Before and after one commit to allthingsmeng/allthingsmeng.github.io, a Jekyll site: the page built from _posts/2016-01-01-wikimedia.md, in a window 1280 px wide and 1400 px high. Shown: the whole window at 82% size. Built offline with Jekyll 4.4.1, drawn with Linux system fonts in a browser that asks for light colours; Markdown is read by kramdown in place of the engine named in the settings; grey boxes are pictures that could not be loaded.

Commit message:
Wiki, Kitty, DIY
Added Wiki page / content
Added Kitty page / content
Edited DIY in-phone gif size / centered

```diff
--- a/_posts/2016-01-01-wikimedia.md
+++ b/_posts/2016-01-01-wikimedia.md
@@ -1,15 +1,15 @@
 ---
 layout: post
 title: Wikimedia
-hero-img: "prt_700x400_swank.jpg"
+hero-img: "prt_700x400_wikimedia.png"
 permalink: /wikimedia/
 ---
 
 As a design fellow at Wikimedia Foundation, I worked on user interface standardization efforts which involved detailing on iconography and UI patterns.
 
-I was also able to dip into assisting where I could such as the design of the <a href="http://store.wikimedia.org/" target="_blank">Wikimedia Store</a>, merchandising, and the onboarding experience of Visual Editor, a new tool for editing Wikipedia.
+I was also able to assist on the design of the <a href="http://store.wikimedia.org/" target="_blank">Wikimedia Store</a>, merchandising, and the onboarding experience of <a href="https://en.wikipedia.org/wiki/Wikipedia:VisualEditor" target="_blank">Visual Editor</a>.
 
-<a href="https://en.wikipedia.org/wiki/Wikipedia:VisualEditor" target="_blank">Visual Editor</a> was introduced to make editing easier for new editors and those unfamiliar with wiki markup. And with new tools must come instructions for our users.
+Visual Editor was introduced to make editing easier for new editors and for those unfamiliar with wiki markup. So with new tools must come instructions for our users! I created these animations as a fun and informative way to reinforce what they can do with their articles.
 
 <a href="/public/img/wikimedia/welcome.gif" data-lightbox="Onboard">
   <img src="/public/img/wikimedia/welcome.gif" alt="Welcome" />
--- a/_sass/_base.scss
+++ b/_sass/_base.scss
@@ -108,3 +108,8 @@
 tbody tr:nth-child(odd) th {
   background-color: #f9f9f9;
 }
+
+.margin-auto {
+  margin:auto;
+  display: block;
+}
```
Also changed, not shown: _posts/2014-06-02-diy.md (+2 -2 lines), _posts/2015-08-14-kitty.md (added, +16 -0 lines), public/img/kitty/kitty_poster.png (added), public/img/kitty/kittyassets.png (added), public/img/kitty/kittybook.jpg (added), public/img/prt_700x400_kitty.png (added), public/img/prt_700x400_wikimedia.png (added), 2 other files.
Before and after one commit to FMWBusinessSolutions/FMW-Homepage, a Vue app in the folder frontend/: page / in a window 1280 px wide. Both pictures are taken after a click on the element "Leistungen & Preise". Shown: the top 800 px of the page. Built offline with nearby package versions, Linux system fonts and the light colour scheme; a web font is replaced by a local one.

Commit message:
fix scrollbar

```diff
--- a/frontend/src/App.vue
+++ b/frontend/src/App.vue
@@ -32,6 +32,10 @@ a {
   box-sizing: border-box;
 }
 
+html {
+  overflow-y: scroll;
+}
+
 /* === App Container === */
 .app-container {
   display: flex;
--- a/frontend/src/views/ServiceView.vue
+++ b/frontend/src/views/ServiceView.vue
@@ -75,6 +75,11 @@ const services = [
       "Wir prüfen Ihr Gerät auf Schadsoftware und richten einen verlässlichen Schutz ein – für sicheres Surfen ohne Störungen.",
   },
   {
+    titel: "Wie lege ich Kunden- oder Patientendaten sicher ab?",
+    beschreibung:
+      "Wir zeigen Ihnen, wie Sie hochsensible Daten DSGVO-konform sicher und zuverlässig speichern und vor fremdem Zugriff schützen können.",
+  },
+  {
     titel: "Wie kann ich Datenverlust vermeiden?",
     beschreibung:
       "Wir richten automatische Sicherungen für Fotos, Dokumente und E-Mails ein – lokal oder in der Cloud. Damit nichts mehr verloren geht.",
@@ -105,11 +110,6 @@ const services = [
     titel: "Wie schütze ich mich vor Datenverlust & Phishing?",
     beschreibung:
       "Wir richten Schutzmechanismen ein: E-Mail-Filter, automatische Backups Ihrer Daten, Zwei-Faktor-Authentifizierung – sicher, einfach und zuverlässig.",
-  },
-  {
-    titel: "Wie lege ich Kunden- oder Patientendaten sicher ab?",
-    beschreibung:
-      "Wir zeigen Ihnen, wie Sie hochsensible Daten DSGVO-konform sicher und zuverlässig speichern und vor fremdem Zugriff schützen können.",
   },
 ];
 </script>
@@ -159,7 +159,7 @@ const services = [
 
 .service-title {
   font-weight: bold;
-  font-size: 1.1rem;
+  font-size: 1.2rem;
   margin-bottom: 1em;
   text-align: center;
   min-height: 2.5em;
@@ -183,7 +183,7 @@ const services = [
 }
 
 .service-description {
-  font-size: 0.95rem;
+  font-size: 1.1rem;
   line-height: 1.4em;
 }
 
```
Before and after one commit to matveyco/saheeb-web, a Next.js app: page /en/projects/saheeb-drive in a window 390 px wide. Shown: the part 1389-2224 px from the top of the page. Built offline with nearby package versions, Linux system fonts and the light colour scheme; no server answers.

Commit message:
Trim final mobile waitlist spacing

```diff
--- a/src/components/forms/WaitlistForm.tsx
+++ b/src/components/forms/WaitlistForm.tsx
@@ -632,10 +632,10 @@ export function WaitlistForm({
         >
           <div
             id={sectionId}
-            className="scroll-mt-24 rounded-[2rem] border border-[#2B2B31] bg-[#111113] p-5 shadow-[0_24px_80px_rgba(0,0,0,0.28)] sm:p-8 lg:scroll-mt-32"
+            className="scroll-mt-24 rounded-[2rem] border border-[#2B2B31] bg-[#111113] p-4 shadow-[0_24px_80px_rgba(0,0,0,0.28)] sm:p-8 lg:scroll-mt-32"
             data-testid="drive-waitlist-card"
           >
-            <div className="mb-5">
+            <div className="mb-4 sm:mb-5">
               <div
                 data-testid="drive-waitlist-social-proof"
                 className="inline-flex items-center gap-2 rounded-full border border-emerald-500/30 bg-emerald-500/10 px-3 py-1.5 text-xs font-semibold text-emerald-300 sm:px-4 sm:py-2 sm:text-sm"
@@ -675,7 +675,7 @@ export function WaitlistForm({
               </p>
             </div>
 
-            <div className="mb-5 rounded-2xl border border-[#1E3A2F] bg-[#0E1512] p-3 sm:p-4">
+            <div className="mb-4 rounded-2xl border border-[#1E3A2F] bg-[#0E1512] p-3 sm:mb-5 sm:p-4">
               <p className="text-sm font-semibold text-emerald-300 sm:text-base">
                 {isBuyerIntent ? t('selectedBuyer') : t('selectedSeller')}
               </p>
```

* * *

**WHAT IS BEING ASKED:**
Repeat each record verbatim.

**EXERCISE ANSWER:**
Before and after one commit to allthingsmeng/allthingsmeng.github.io, a Jekyll site: the page built from _posts/2016-01-01-wikimedia.md, in a window 1280 px wide and 1400 px high. Shown: the whole window at 82% size. Built offline with Jekyll 4.4.1, drawn with Linux system fonts in a browser that asks for light colours; Markdown is read by kramdown in place of the engine named in the settings; grey boxes are pictures that could not be loaded.

Commit message:
Wiki, Kitty, DIY
Added Wiki page / content
Added Kitty page / content
Edited DIY in-phone gif size / centered

```diff
--- a/_posts/2016-01-01-wikimedia.md
+++ b/_posts/2016-01-01-wikimedia.md
@@ -1,15 +1,15 @@
 ---
 layout: post
 title: Wikimedia
-hero-img: "prt_700x400_swank.jpg"
+hero-img: "prt_700x400_wikimedia.png"
 permalink: /wikimedia/
 ---
 
 As a design fellow at Wikimedia Foundation, I worked on user interface standardization efforts which involved detailing on iconography and UI patterns.
 
-I was also able to dip into assisting where I could such as the design of the <a href="http://store.wikimedia.org/" target="_blank">Wikimedia Store</a>, merchandising, and the onboarding experience of Visual Editor, a new tool for editing Wikipedia.
+I was also able to assist on the design of the <a href="http://store.wikimedia.org/" target="_blank">Wikimedia Store</a>, merchandising, and the onboarding experience of <a href="https://en.wikipedia.org/wiki/Wikipedia:VisualEditor" target="_blank">Visual Editor</a>.
 
-<a href="https://en.wikipedia.org/wiki/Wikipedia:VisualEditor" target="_blank">Visual Editor</a> was introduced to make editing easier for new editors and those unfamiliar with wiki markup. And with new tools must come instructions for our users.
+Visual Editor was introduced to make editing easier for new editors and for those unfamiliar with wiki markup. So with new tools must come instructions for our users! I created these animations as a fun and informative way to reinforce what they can do with their articles.
 
 <a href="/public/img/wikimedia/welcome.gif" data-lightbox="Onboard">
   <img src="/public/img/wikimedia/welcome.gif" alt="Welcome" />
--- a/_sass/_base.scss
+++ b/_sass/_base.scss
@@ -108,3 +108,8 @@
 tbody tr:nth-child(odd) th {
   background-color: #f9f9f9;
 }
+
+.margin-auto {
+  margin:auto;
+  display: block;
+}
```
Also changed, not shown: _posts/2014-06-02-diy.md (+2 -2 lines), _posts/2015-08-14-kitty.md (added, +16 -0 lines), public/img/kitty/kitty_poster.png (added), public/img/kitty/kittyassets.png (added), public/img/kitty/kittybook.jpg (added), public/img/prt_700x400_kitty.png (added), public/img/prt_700x400_wikimedia.png (added), 2 other files.
Before and after one commit to FMWBusinessSolutions/FMW-Homepage, a Vue app in the folder frontend/: page / in a window 1280 px wide. Both pictures are taken after a click on the element "Leistungen & Preise". Shown: the top 800 px of the page. Built offline with nearby package versions, Linux system fonts and the light colour scheme; a web font is replaced by a local one.

Commit message:
fix scrollbar

```diff
--- a/frontend/src/App.vue
+++ b/frontend/src/App.vue
@@ -32,6 +32,10 @@ a {
   box-sizing: border-box;
 }
 
+html {
+  overflow-y: scroll;
+}
+
 /* === App Container === */
 .app-container {
   display: flex;
--- a/frontend/src/views/ServiceView.vue
+++ b/frontend/src/views/ServiceView.vue
@@ -75,6 +75,11 @@ const services = [
       "Wir prüfen Ihr Gerät auf Schadsoftware und richten einen verlässlichen Schutz ein – für sicheres Surfen ohne Störungen.",
   },
   {
+    titel: "Wie lege ich Kunden- oder Patientendaten sicher ab?",
+    beschreibung:
+      "Wir zeigen Ihnen, wie Sie hochsensible Daten DSGVO-konform sicher und zuverlässig speichern und vor fremdem Zugriff schützen können.",
+  },
+  {
     titel: "Wie kann ich Datenverlust vermeiden?",
     beschreibung:
       "Wir richten automatische Sicherungen für Fotos, Dokumente und E-Mails ein – lokal oder in der Cloud. Damit nichts mehr verloren geht.",
@@ -105,11 +110,6 @@ const services = [
     titel: "Wie schütze ich mich vor Datenverlust & Phishing?",
     beschreibung:
       "Wir richten Schutzmechanismen ein: E-Mail-Filter, automatische Backups Ihrer Daten, Zwei-Faktor-Authentifizierung – sicher, einfach und zuverlässig.",
-  },
-  {
-    titel: "Wie lege ich Kunden- oder Patientendaten sicher ab?",
-    beschreibung:
-      "Wir zeigen Ihnen, wie Sie hochsensible Daten DSGVO-konform sicher und zuverlässig speichern und vor fremdem Zugriff schützen können.",
   },
 ];
 </script>
@@ -159,7 +159,7 @@ const services = [
 
 .service-title {
   font-weight: bold;
-  font-size: 1.1rem;
+  font-size: 1.2rem;
   margin-bottom: 1em;
   text-align: center;
   min-height: 2.5em;
@@ -183,7 +183,7 @@ const services = [
 }
 
 .service-description {
-  font-size: 0.95rem;
+  font-size: 1.1rem;
   line-height: 1.4em;
 }
 
```
Before and after one commit to matveyco/saheeb-web, a Next.js app: page /en/projects/saheeb-drive in a window 390 px wide. Shown: the part 1389-2224 px from the top of the page. Built offline with nearby package versions, Linux system fonts and the light colour scheme; no server answers.

Commit message:
Trim final mobile waitlist spacing

```diff
--- a/src/components/forms/WaitlistForm.tsx
+++ b/src/components/forms/WaitlistForm.tsx
@@ -632,10 +632,10 @@ export function WaitlistForm({
         >
           <div
             id={sectionId}
-            className="scroll-mt-24 rounded-[2rem] border border-[#2B2B31] bg-[#111113] p-5 shadow-[0_24px_80px_rgba(0,0,0,0.28)] sm:p-8 lg:scroll-mt-32"
+            className="scroll-mt-24 rounded-[2rem] border border-[#2B2B31] bg-[#111113] p-4 shadow-[0_24px_80px_rgba(0,0,0,0.28)] sm:p-8 lg:scroll-mt-32"
             data-testid="drive-waitlist-card"
           >
-            <div className="mb-5">
+            <div className="mb-4 sm:mb-5">
               <div
                 data-testid="drive-waitlist-social-proof"
                 className="inline-flex items-center gap-2 rounded-full border border-emerald-500/30 bg-emerald-500/10 px-3 py-1.5 text-xs font-semibold text-emerald-300 sm:px-4 sm:py-2 sm:text-sm"
@@ -675,7 +675,7 @@ export function WaitlistForm({
               </p>
             </div>
 
-            <div className="mb-5 rounded-2xl border border-[#1E3A2F] bg-[#0E1512] p-3 sm:p-4">
+            <div className="mb-4 rounded-2xl border border-[#1E3A2F] bg-[#0E1512] p-3 sm:mb-5 sm:p-4">
               <p className="text-sm font-semibold text-emerald-300 sm:text-base">
                 {isBuyerIntent ? t('selectedBuyer') : t('selectedSeller')}
               </p>
```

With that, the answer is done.